Going back to something you saved

When you save a project, it goes into the Your Work section. You can find this in the sidebar, pictured below.

This is your personal library of code. Be aware that all CodePens are public unless you have a paid account.

Linking to Your CodePen

Once you have created and saved a CodePen, you can copy and paste the URL to share it with anyone.

At the bottom right of every Pen is the option to embed your code, which helps you display your code on a website like this:

See the Pen Nesting by Sadness (@sadness97) on CodePen.

Editing and Forking Other People’s Codepens

On the Codepen homepage, there is a search bar at the top of the screen.

You can search for Pens here (alternatively, you could Google “[project] codepen”).

So, let’s say you wanted to find a code for a navigation bar. Since CodePen allows for especially fancy languages, you’ll find all sorts of projects with advanced SCSS and JS that you don’t need. I recommend adding ‘HTML and CSS’ to the end of your query to find simpler projects you can use on Neocities.

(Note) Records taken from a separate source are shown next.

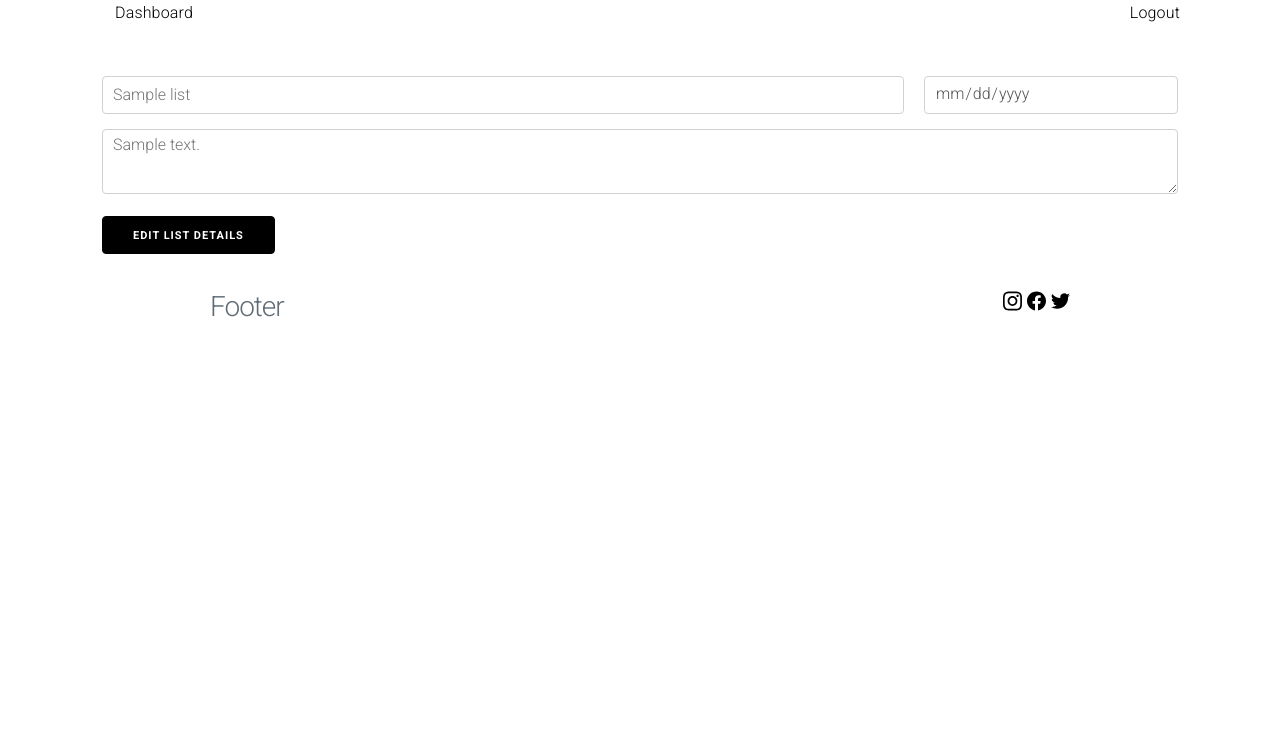
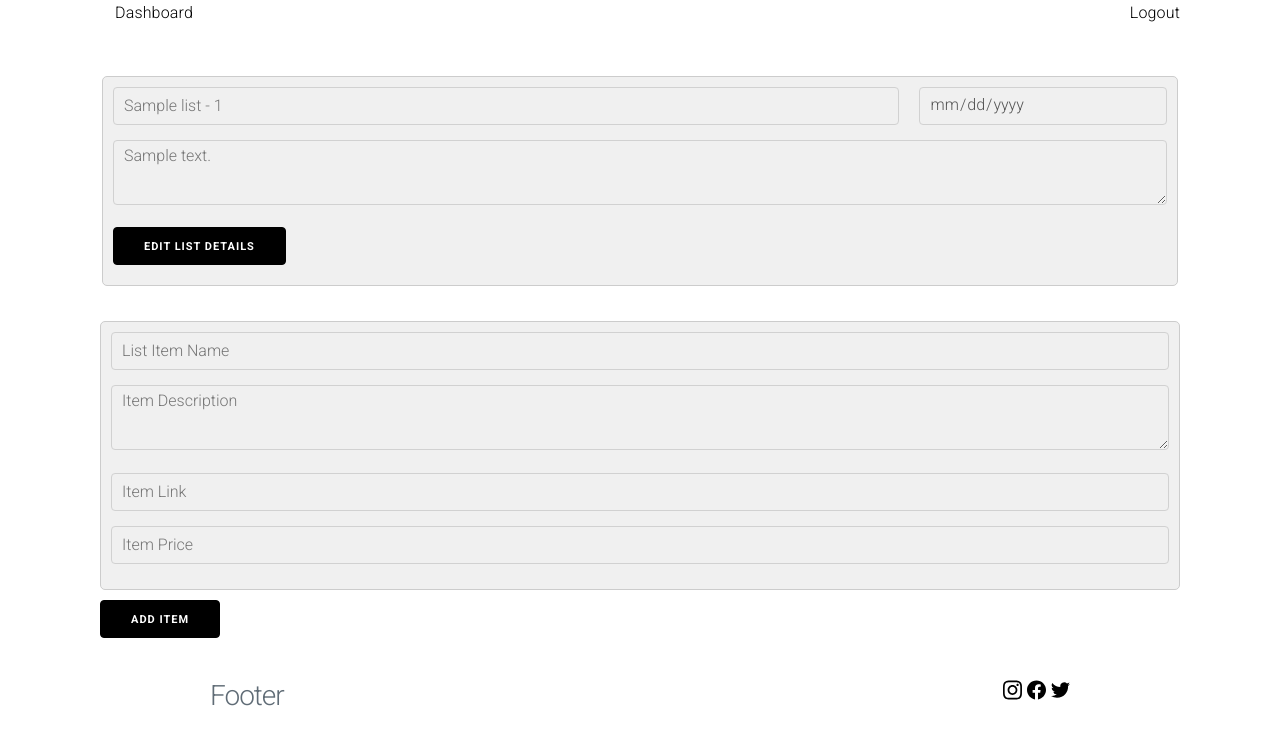
Before and after one commit to alextuchkov/wishlist, a Flask app: page /edit/1 in a window 1280 px wide. Shown: the part 20-765 px from the top of the page. Run offline with Flask 3, Linux system fonts and the light colour scheme; a user stored in the database is signed in; tables that the repository leaves empty hold one stand-in row (values such as "Sample post").

Commit message:
changed list edit, create, added ListItem basic logic

```diff
--- a/app.py
+++ b/app.py
@@ -4,7 +4,7 @@
 from sqlalchemy import create_engine
 from sqlalchemy.orm import sessionmaker
 from flask_login import LoginManager
-from models import Base  # Import the Base from models
+from models import Base
 
 app = Flask(__name__)
 
--- a/static/css/style.css
+++ b/static/css/style.css
@@ -692,3 +692,21 @@
   border-color: #f5c6cb;
   color: #721c24;
 }
+
+.list-name {
+  margin-bottom: 10px;
+  padding: 10px;
+  border: 1px solid #ccc;
+  background-color: #f0f0f0;
+  color: #333;
+  border-radius: 5px;
+}
+
+.list-item {
+  margin-bottom: 10px;
+  padding: 10px;
+  border: 1px solid #ccc;
+  background-color: #f0f0f0;
+  color: #333;
+  border-radius: 5px;
+}
--- a/templates/base.html
+++ b/templates/base.html
@@ -17,6 +17,7 @@
 
     <!-- You should properly set the path from the main file. -->
     <link rel="stylesheet" href="{{ url_for('static', filename= 'css/style.css') }}">
+    <script src="{{ url_for('static', filename= 'script.js') }}"></script>
 
 </head>
 <body>
@@ -62,6 +63,5 @@
 
 
 
-
 </body>
 </html>
--- a/templates/edit.html
+++ b/templates/edit.html
@@ -6,24 +6,46 @@
 <div class="content">
     <form method="post" id="editForm">
         <fieldset>
+            <div class="list-name">
                 <div class="row">
                     <div class="column column-75">
-
-                        <input type="text" disabled placeholder="{{ list.name }}" name="name">
+                        <input type="text" disabled placeholder="{{ list.name }} - {{ list.id }}" name="name">
                     </div>
 
                     <div class="column column-25">
-
                         <input type="date" disabled placeholder="{{ list.deadline}}" name="deadline">
                     </div>
-
                 </div>
                 <textarea disabled placeholder="{{ list.description }}" name="description"></textarea>
 
-            <button type="button" id="editDetailsBtn" onclick="toggleButtons()">Edit List Details</button>
-            <button type="submit" id="saveChangesBtn" value="Save Changes">Save Changes</button>
+                <button type="button" id="editDetailsBtn" onclick="toggleButtons()">Edit List Details</button>
+                <button type="submit" id="saveChangesBtn" value="Save Changes">Save Changes</button>
+            </div>
+
        </fieldset>
    </form>
+
+   {% for item in list_single_item %}
+        <div class="list-item">
+            <input type="text" name="item-name" disabled placeholder="{{item.name}}">
+            <textarea name="item-description" placeholder="{{item.description}}"></textarea>
+            <input type="text" name="item-link" placeholder="{{item.url}}">
+            <input type="text" name="item-price" placeholder="{{item.price}}">
+        </div>
+   {% endfor %}
+
+   <form action="/add_list_item" method="post">
+    <div class="list-item">
+        <input type="text" name="item-name" placeholder="List Item Name">
+        <textarea name="item-description" placeholder="Item Description"></textarea>
+        <input type="text" name="item-link" placeholder="Item Link">
+        <input type="text" name="item-price" placeholder="Item Price">
+        <input type="hidden" name="ref-id" value="{{ list.id }}">
+    </div>
+
+    <input class="button-primary" type="submit" value="Add Item">
+</form>
+
 
     <script>
         function toggleButtons() {
--- a/views.py
+++ b/views.py
@@ -1,6 +1,6 @@
-from flask import render_template, request, flash, url_for, redirect
+from flask import render_template, request, flash, url_for, redirect, jsonify
 
-from models import User, List
+from models import User, List, ListItem
 from werkzeug.security import generate_password_hash, check_password_hash
 from flask_login import (
     login_required,
@@ -71,25 +71,64 @@
     return redirect(url_for("index"))
 
 
+# @app.route("/new", methods=["GET", "POST"])
+# @login_required
+# def new():
+#     if request.method == "POST":
+#         deadline_date = datetime.strptime(
+#             request.form.get("deadline"), "%Y-%m-%d"
+#         ).date()
+
+#         new_list = List(
+#             name=request.form.get("list_name"),
+#             description=request.form.get("description"),
+#             deadline=deadline_date,
+#             owner=current_user.id,
+#         )
+
+#         session.add(new_list)
+#         session.commit()
+#         session.close()
+
+#     return render_template("create.html")
+
+
 @app.route("/new", methods=["GET", "POST"])
 @login_required
 def new():
     if request.method == "POST":
-        deadline_date = datetime.strptime(
-            request.form.get("deadline"), "%Y-%m-%d"
-        ).date()
+        try:
+            # data = request.get_json()  # Parse the JSON data from the client
+            # # Access data using data['key']
+            # list_name = data["listName"]
+            # deadline = data["deadline"]
+            # list_description = data["listDescription"]
+            # items = data["items"]
 
-        new_list = List(
-            name=request.form.get("list_name"),
-            description=request.form.get("description"),
-            deadline=deadline_date,
-            owner=current_user.id,
-        )
+            # Process and store the data as needed (e.g., in a database)
+            new_list_name = request.form.get("list_name")
+            new_list_descrp = request.form.get("list_description")
+            deadline = datetime.strptime(
+                request.form.get("deadline"), "%Y-%m-%d"
+            ).date()
 
-        session.add(new_list)
-        session.commit()
-        session.close()
+            new_list = List(
+                name=new_list_name,
+                description=new_list_descrp,
+                deadline=deadline,
+                owner=current_user.id,
+            )
 
+            session.add(new_list)
+            session.commit()
+            session.close()
+            newly_created_list = (
+                session.query(List).filter_by(name=new_list_name).first()
+            )
+            return redirect(url_for("edit", id=newly_created_list.id))
+
+        except Exception as e:
+            return "Some Error"
     return render_template("create.html")
 
 
@@ -97,6 +136,7 @@
 @login_required
 def edit(id):
     list_item = session.query(List).filter_by(id=id).first()
+    list_single_item = session.query(ListItem).filter_by(list=list_item.id).all()
 
     if request.method == "POST":
         deadline_date = datetime.strptime(
@@ -114,9 +154,40 @@
             session.rollback()
             flash(f"An error occurred while updating list details: {str(e)}", "error")
 
-        return redirect(url_for("edit", id=list_item.id))  # Corrected redirect
+        return redirect(url_for("edit", id=list_item.id))
 
-    return render_template("edit.html", list=list_item)
+    return render_template(
+        "edit.html", list=list_item, list_signle_item=list_single_item
+    )
+
+
+@app.route("/add_list_item", methods=["GET", "POST"])
+@login_required
+def add_list_item():
+    if request.method == "POST":
+        item_name = request.form.get("item-name")
+        item_description = request.form.get("item-description")
+        item_price = request.form.get("item-price")
+        item_url = request.form.get("item-link")
+        ref_id = request.form.get("ref-id")
+
+        new_list_item = ListItem(
+            item_name=item_name,
+            item_description=item_description,
+            price=item_price,
+            url=item_url,
+            list=ref_id
+        )
+        try:
+            session.add(new_list_item)
+            session.commit()
+            flash("List Item added successfully.", "success")
+        except Exception as e:
+            session.rollback()
+            flash(f"An error occurred while adding list item: {str(e)}", "error")
+
+        return redirect(url_for("edit", id=ref_id))
+
 
 
 @app.route("/delete/<int:id>", methods=["GET", "POST"])
```
Also changed, not shown: manage.py (+9 -5 lines), models.py (+17 -1 lines), templates/create.html (+7 -10 lines), templates/list.html (+8 -0 lines).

Here are the results for my navigation bar html and css query.

You can click on any of these to open the Pen.

Once you have their Pen open, you can make any changes you like to it. Changing the code will not change the original Pen.

If you’d like to make your own copy of their Pen, click on the Fork button at the bottom right of the window. Fork is just fancy coder lingo for ‘copy that belongs to me’.

This will make a copy of their project and allow you to edit it. You can save any changes you already made this way, by clicking on Save after you fork.

Playing with someone else’s creation is a great way to learn whichever language you’re interested in.

CodePen Tips

There are a few extra things you should know about CodePen that will make your experience using it to learn HTML and CSS a little easier.

HTML tags are easiest to keep track of when they are indented properly. Luckily, CodePen has this feature! Just click on the downward-facing arrow beside the HTML panel.

If you click on Format HTML, it will add the indentations automatically.